**Problem details**: Below are records to repeat exactly; copy them without the pictures.

Dataset entries
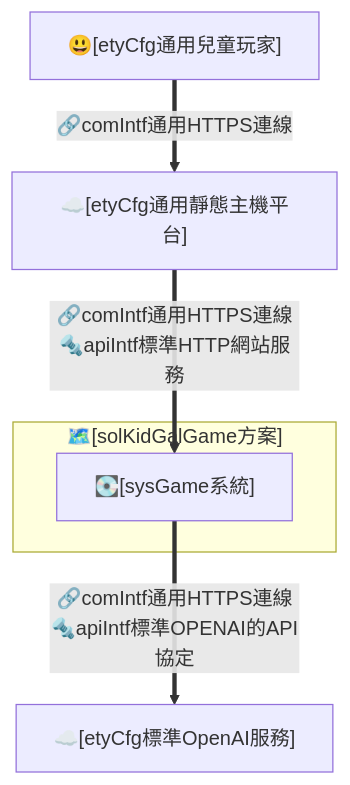
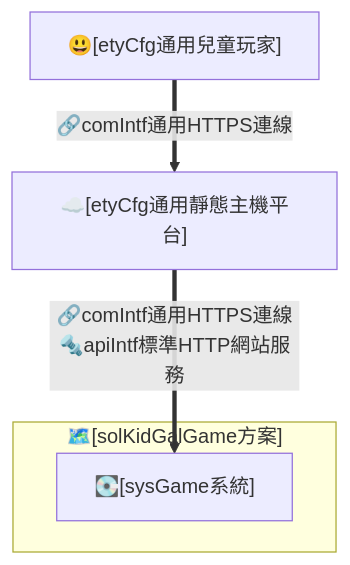
The first of 5 diagrams in docs/design.md (twStellerWhale-Ocean2/solKidGalGame1), drawn with Mermaid before and after one commit. The commit also changed other lines of this file and 14 other files, not shown here.

````diff
--- a/docs/design.md
+++ b/docs/design.md
@@ -33,15 +33,13 @@
 ```mermaid
 flowchart TB
 
 USR["😃[etyCfg通用兒童玩家]"]
 HOST["☁️[etyCfg通用靜態主機平台]"]
-OPENAI["☁️[etyCfg標準OpenAI服務]"]
 
 subgraph SOL["🗺️[solKidGalGame方案]"]
   SYS["💽[sysGame系統]"]
 end
 
 USR ==>|"🔗comIntf通用HTTPS連線"| HOST
 HOST ==>|"🔗comIntf通用HTTPS連線<br/>🔩apiIntf標準HTTP網站服務"| SYS
-SYS ==>|"🔗comIntf通用HTTPS連線<br/>🔩apiIntf標準OPENAI的API協定"| OPENAI
 ```
````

**Written solution**:
The first of 5 diagrams in docs/design.md (twStellerWhale-Ocean2/solKidGalGame1), drawn with Mermaid before and after one commit. The commit also changed other lines of this file and 14 other files, not shown here.

````diff
--- a/docs/design.md
+++ b/docs/design.md
@@ -33,15 +33,13 @@
 ```mermaid
 flowchart TB
 
 USR["😃[etyCfg通用兒童玩家]"]
 HOST["☁️[etyCfg通用靜態主機平台]"]
-OPENAI["☁️[etyCfg標準OpenAI服務]"]
 
 subgraph SOL["🗺️[solKidGalGame方案]"]
   SYS["💽[sysGame系統]"]
 end
 
 USR ==>|"🔗comIntf通用HTTPS連線"| HOST
 HOST ==>|"🔗comIntf通用HTTPS連線<br/>🔩apiIntf標準HTTP網站服務"| SYS
-SYS ==>|"🔗comIntf通用HTTPS連線<br/>🔩apiIntf標準OPENAI的API協定"| OPENAI
 ```
````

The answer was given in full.